This concept links to the material on page 401 about using a hierarchy to manage policies.This is how governance committees are typically organized. A person requesting a change submits it to local management, who forwards the requests that are endorsed to a local change approval board. The local board will forward approved requests to a board at the next hierarchical level in the organization chart. This process is followed until a request is approved at the highest level required for its type. Some types may be approvable at any level, if that level is the last one the request will affect. The list of committees on the bottom of page 401 is very inflated, so let's move on.

On page 405, we are reminded of a simple concept. The idea is that first line managers are the best people to assess their staff, to see they are trained, and to inform them of their accountability for their actions. This is not as hard as the text makes it. Tell people what to do, show them, watch them, and correct them where they need correction. This gives the manager insight into the work being done, it gives the workers feedback, and it gives them both a way to show improvement.

Monitoring Employees

The concept is expanded on the next page, where we are told that the Electronic Communication Privacy Act gives an employer the right to monitor email, computer work, and telephone calls made during regular business. That right is less clear when the employee uses a work computer to access their personal email, not the company email. The text quotes a case in which it was ruled that the employee had a reasonable expectation that her personal email was private, which her company violated by accessing that material on the work computer.

Security Policies and Laws

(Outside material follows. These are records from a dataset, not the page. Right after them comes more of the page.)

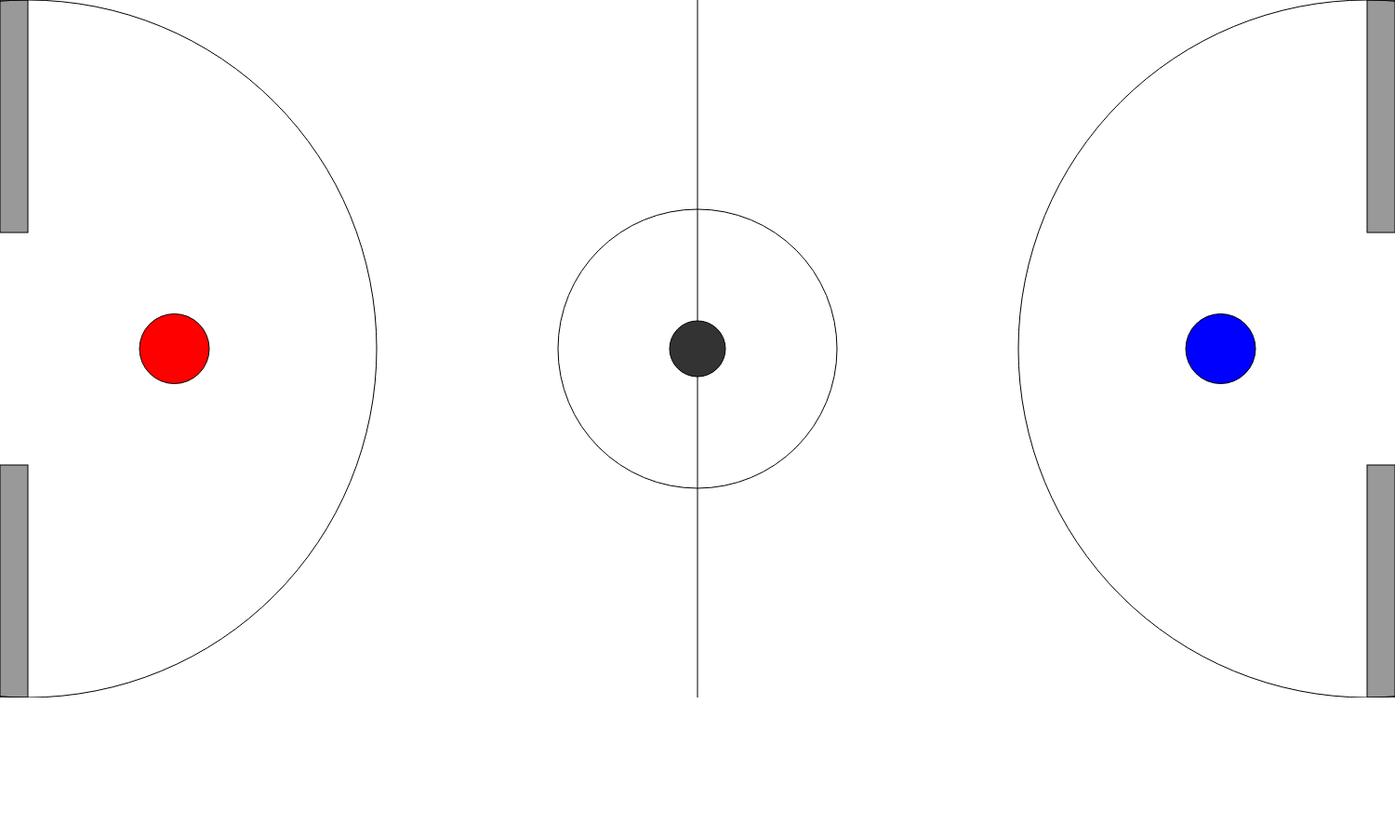
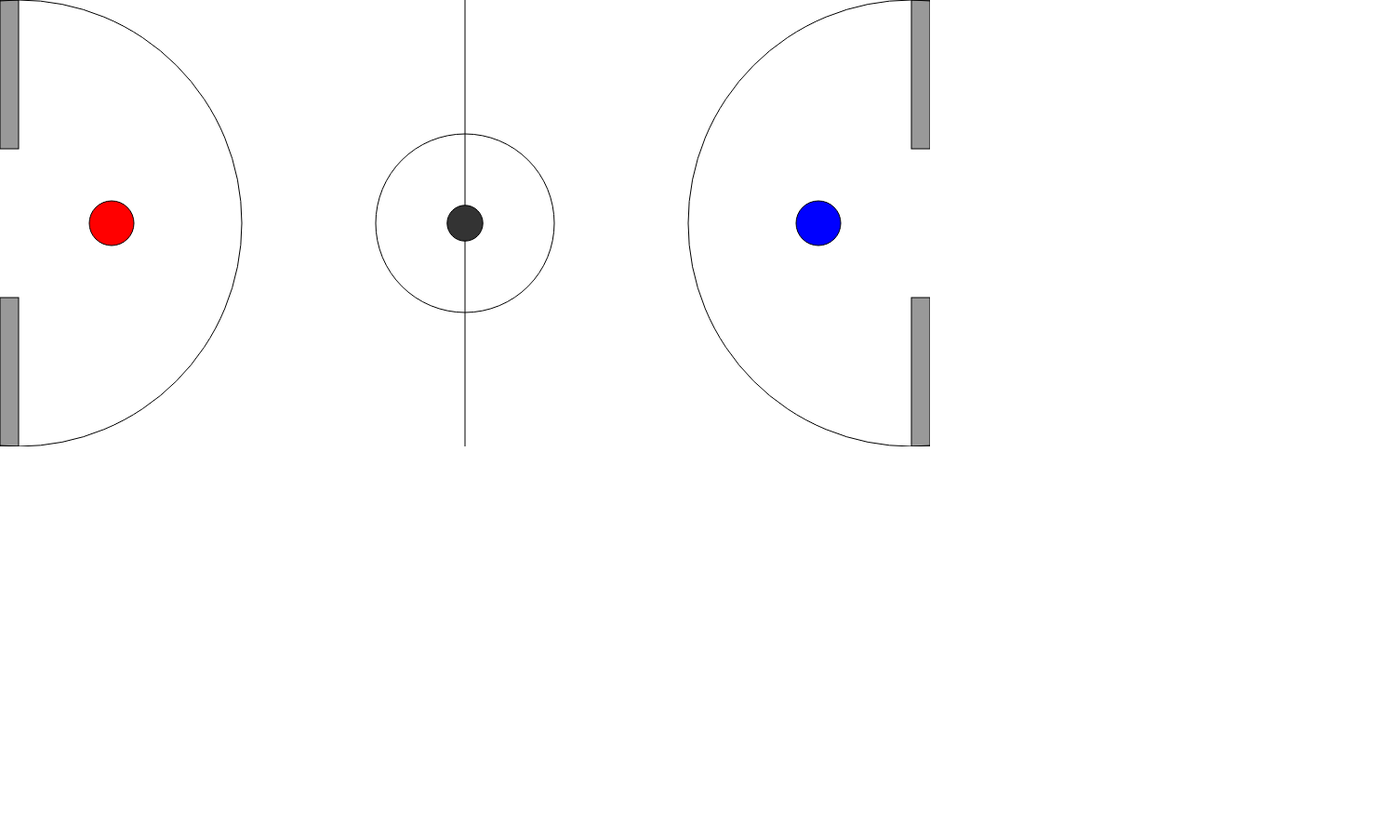
Before and after one commit to anauleau/puckhead, a plain HTML site: page index.html in a window 1280 px wide. Shown: the whole page at 93% size, 1500 px wide, since content can reach past the window. After the commit the page ends 800 px from the top, so only its background shows below. Drawn offline with nearby package versions, Linux system fonts and the light colour scheme.

Commit message:
editing size

```diff
--- a/index.html
+++ b/index.html
@@ -17,7 +17,7 @@
           var videoInput = document.getElementById('inputVideo');
           var canvasInput = document.getElementById('inputCanvas');
 
-          var htracker = new headtrackr.Tracker();
+          var htracker = new headtrackr.Tracker({calcAngles : false});
           htracker.init(videoInput, canvasInput);
           htracker.start();
         </script>
--- a/tracking.js
+++ b/tracking.js
@@ -1,7 +1,6 @@
 window.onload = function() {
-
-  var width = 1500;
-  var height = 750;
+  var width = 1000;
+  var height = 480;
 
   var paper = new Raphael(document.getElementById('canvas_container'), width, height);
 
@@ -36,8 +35,16 @@ window.onload = function() {
   var paddle1 = makePaddle(1);
   var paddle2 = makePaddle(2);
 
+  //find difference in position between this position and last position.
+  //make some kind of natural smoothing/animation from point to point.
+
+  var diff = function() {
+    diff = previousValue - newValue;
+  };
+
   document.addEventListener('facetrackingEvent', function (event) {
-    paddle1.animate({cx: event.x * 4, cy: event.y * 2}, 25);
+    console.log(event);
+    paddle1.animate({cx: event.x * 3 - 150, cy: event.y * 2}, 20);
   });
 
 };
```
Also changed, not shown: style.css (line endings or trailing spaces).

The text offers an example of an interpretation of a law on page 409. The law is GLBA, which requires reporting for instances of unauthorized access. Regulators may provide guidance on the issue of how many breaches it takes to make it worth reporting. Yes, one instance is important, but a single access may be by accident or mistake. The guideline in the text of one thousand breaches may seem quite high, but it establishes a guide that may be followed. A real hacker will want to access as many records as possible. With that kind of motivation, a thousand is not an unreasonable number to set as an alarm.

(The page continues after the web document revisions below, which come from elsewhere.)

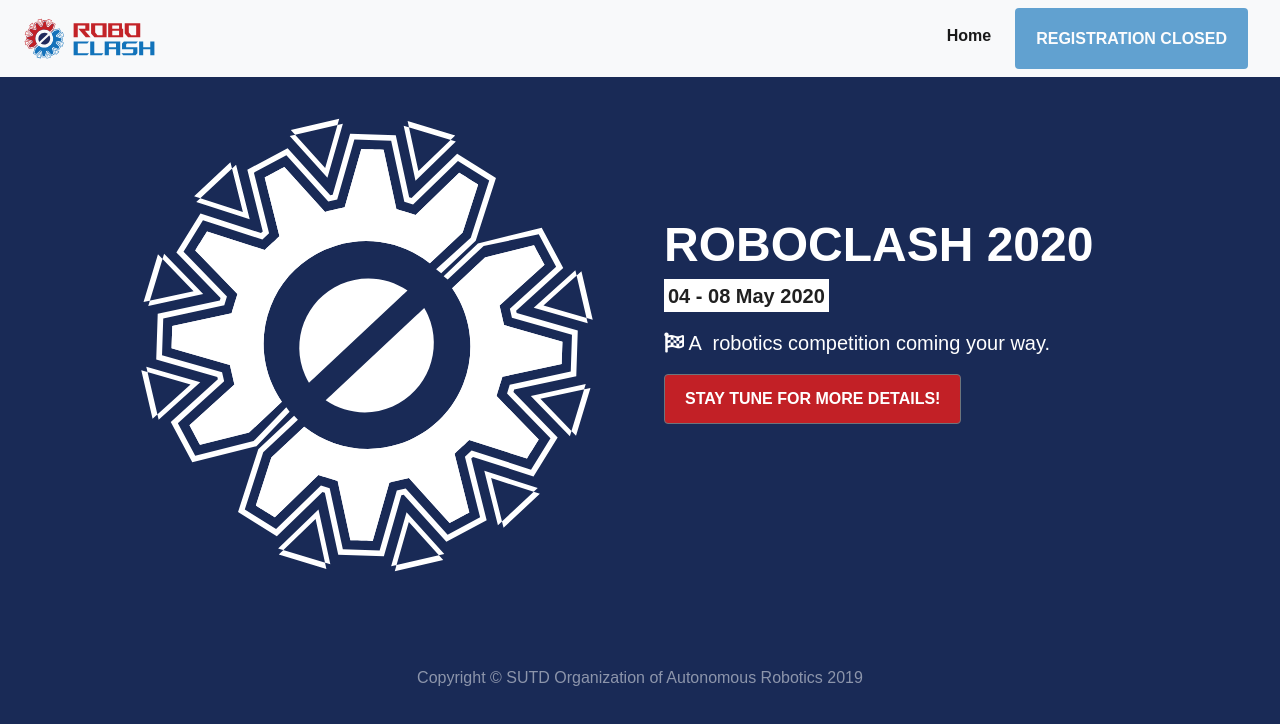
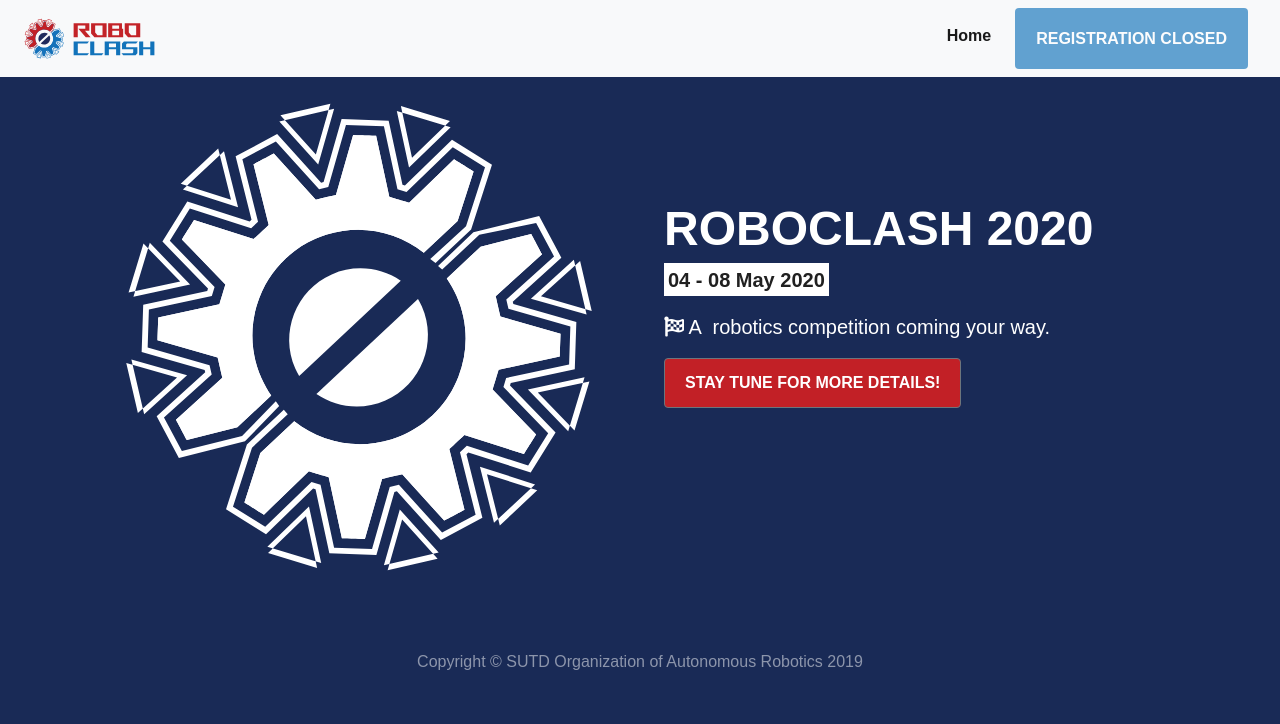
Before and after one commit to sutd-robotics/roboclash20, a plain HTML site: page index.html in a window 1280 px wide. Drawn offline with Linux system fonts and the light colour scheme; a web font is replaced by a local one.

Commit message:
Adjust padding

```diff
--- a/index.html
+++ b/index.html
@@ -37,7 +37,7 @@
     </header>
 
 <div class="container">
-    <div class="row p-4">
+    <div class="row p-2">
 	<div class="col-md-6 p-3 mx-auto" >
 	  <img src="assets/media/logoW_cog.svg" class="cover-img img-fluid icog"/>
 		</div>
@@ -70,5 +70,7 @@
     <script src="assets/vendor/bootstrap/js/bootstrap.bundle.min.js"></script>
     <script src="assets/js/wowtext.js"></script>
 
+
   </body>
+
   </html>
```
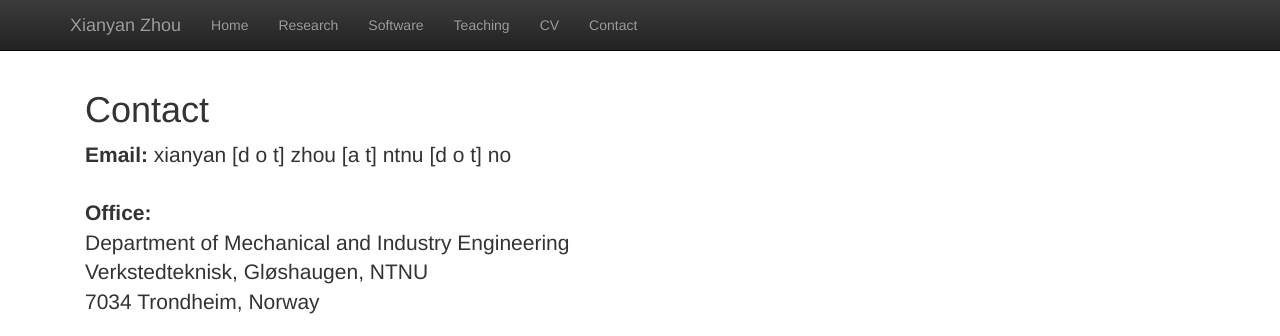
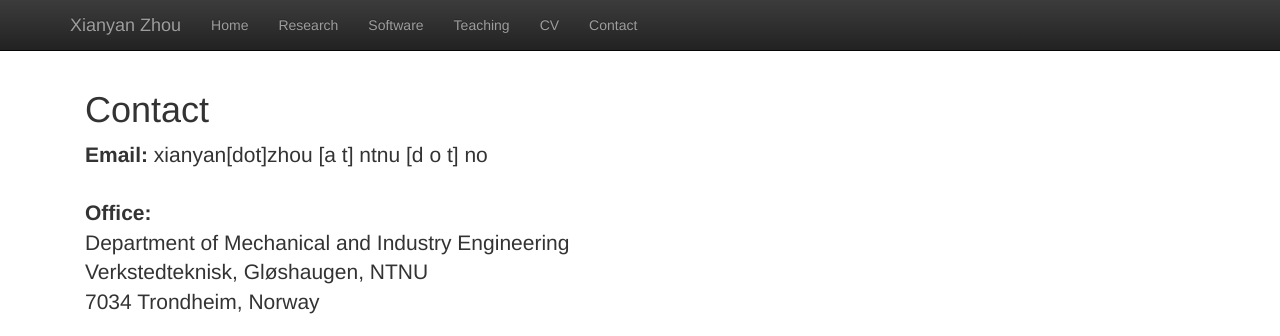
Before and after one commit to Xianyan-Z/Xianyan-Z.github.io, a Jekyll site: the page built from contact.html, in a window 1280 px wide. Shown: the top 336 px of the page. Built offline with Jekyll 4.4.1, drawn with Linux system fonts in a browser that asks for light colours; nearby versions of some CDN libraries; library files that are not in the unit come from our copies.

Commit message:
3rd draft

```diff
--- a/_layouts/default.html
+++ b/_layouts/default.html
@@ -40,7 +40,7 @@
           <ul class="nav navbar-nav">
             	 <li><a class="active" href="//paigejo.github.io">Home</a></li>
             	 <li><a class="active" href="research.html">Research</a></li>
-	         <li><a class="active" href="software.html">Software</a></li>
+	         <li><a class="active" href="publications.html">Software</a></li>
 	         <li><a class="active" href="teaching.html">Teaching</a></li>
 		 <li><a class="active" href="cv.html">CV</a></li>
 	         <li><a class="active" href="contact.html">Contact</a></li>
--- a/contact.html
+++ b/contact.html
@@ -6,7 +6,7 @@
 <h1 style="margin-top:0;">Contact</h1>
 
 <p class="lead">
-  <strong>Email:</strong> xianyan [d o t] zhou [a t] ntnu [d o t] no <br/>
+  <strong>Email:</strong> xianyan[dot]zhou [a t] ntnu [d o t] no <br/>
 
   <br/>
 
```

On the next page, the text discusses the fact that an organization should make policies whose intent is to keep employees compliant with relevant laws and regulations. This does not make a policy into a law. A violation of a policy may, in fact, occur when a law or regulation is broken. However, the mere violation of a policy does not constitute a violation of a law. Policies are not laws. The organization does not enforce laws. If we suspect that a law has been broken, we should notify the responsible police agency or regulatory agency.

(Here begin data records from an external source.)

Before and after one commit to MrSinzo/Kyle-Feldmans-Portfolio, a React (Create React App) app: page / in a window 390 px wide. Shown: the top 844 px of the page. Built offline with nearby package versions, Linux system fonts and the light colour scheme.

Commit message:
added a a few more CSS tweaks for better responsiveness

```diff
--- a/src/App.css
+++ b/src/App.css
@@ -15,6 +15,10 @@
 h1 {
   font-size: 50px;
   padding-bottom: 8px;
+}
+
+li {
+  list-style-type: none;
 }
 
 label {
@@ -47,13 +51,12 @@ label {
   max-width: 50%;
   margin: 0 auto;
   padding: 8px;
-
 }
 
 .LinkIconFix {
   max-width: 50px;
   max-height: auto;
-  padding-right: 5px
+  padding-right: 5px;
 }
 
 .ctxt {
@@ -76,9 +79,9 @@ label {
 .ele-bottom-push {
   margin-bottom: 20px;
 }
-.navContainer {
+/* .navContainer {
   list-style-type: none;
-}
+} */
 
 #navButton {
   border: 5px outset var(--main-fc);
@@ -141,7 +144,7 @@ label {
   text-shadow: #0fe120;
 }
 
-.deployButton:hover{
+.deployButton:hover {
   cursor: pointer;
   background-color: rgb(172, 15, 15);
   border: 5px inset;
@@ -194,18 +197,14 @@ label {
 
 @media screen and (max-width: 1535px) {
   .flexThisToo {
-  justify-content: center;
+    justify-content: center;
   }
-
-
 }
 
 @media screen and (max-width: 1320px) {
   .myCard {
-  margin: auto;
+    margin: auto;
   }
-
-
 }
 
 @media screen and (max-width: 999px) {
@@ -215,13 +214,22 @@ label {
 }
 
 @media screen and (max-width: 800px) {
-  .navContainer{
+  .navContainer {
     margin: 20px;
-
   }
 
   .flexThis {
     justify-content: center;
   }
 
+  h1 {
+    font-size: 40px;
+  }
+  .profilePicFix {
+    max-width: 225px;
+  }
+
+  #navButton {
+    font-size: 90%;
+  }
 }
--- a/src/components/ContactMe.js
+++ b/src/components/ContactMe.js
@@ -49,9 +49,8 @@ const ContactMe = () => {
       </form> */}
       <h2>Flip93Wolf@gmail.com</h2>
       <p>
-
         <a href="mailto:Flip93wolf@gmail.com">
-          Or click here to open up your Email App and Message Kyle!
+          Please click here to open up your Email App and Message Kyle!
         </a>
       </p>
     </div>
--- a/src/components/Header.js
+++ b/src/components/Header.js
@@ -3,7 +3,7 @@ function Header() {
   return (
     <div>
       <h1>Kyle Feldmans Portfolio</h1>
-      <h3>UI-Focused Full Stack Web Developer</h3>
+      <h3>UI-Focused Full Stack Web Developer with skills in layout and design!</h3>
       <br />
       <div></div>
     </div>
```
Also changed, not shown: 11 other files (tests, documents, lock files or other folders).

On page 411, there is a bulleted list of common security policy goals that provide compliance with privacy laws. Since these are common policies, they should be on your list of policies that will show that you are trying to comply with standards across the IT industry.

There are similar lists on pages 412 and 413, listing automated policies and manual policies that should be implemented to provide security for our data and to prove compliance efforts by our organization.

  • Authentication method policies
  • Authorization method policies
  • Data encryption policies
  • Event logging policies
  • Data segmentation policies
  • Network segmentation policies

  • Background check policies
  • Log review policies
  • Access rights review policies

The last item to consider from this chapter is the message on page 417, regarding enforcement of policies by different entities at different levels of the organization.

  • Several times we have seen the first line supervisor/manager named as being responsible for enforcement of policies regarding the actions of their employees.
  • The human relations department of your organization may be involved in discipline and dismissal.
  • The information security staff are responsible for implementing policies across the department or organization, as a security program.
  • Executive management is responsible for implementing and enforcing policies that support the goals of the enterprise.